Digital logic Gates are electronic switches which are used in a wide variety of model train applications. These devices have two states of operation and therefore are called binary gates. A gate may have one or more inputs but only a single output. Binary means two and digit means a number. A binary digit has two states, 0 and 1, and is called a bit. A voltage level of 2.0 to 5.0 volts is generally described as a “1” bit while a level of 0 to 0.8 volts is a “0” bit. Gates are named for the operation they perform and usually are contained in multiple configurations in integrated circuit (I.C.) chips. The easiest way to understand the operation of a digital logic gate is to use switches as an illustration. The following example describes the operation of AND and OR gates to light a lamp: The AND gate shown will produce a 1 at its output only when both A and B inputs are 1’s. If either A or B switch is open, current will not flow and the lamp will fail to light. The OR gate shown however will light the lamp if either A or B switches, or both, are closed.
Solid state devices are used instead of switches to implement the functions of gate circuits. In the early days of computers these were diodes but are nowadays done with transistor circuits which are known as TTL (transistor-transistor logic) components.
The simplest logic device is a NOT gate which is a single input, single output circuit that does nothing more than provide signal inversion.

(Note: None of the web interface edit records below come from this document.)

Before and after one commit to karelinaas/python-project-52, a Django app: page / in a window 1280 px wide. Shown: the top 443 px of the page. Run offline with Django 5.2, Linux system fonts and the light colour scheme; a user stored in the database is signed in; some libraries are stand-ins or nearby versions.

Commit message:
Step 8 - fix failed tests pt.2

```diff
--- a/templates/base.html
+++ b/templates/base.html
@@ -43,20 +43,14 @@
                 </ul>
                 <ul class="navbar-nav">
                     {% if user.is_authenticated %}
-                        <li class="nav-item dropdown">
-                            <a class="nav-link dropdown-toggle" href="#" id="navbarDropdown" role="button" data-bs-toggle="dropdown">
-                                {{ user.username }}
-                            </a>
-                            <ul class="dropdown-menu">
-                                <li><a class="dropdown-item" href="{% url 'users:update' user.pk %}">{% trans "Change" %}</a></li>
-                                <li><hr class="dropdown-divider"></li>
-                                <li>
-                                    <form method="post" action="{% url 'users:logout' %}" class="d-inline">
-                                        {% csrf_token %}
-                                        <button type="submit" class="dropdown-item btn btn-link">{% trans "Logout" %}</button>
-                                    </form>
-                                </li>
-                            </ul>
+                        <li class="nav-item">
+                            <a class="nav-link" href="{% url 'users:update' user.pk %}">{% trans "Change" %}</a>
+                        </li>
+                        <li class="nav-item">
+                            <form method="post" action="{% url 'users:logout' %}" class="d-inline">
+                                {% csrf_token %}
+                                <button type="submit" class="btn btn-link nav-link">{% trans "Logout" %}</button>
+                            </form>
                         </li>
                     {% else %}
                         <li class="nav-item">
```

If the input is 0, the output will be 1 and a 1 input will provide a 0 output.
The circle on output C indicates signal inversion.
A NAND gate is an AND gate with inverted output.
A NOR gate is an OR gate with inverted output.
An EXCLUSIVE OR (XOR) gate has an output of 1 if one and only one of the inputs is 1. If both inputs are 0 or 1 the output is 0.
An EXCLUSIVE OR (XOR) gate with inverted output is an EXCLUSIVE NOR (XNOR) gate.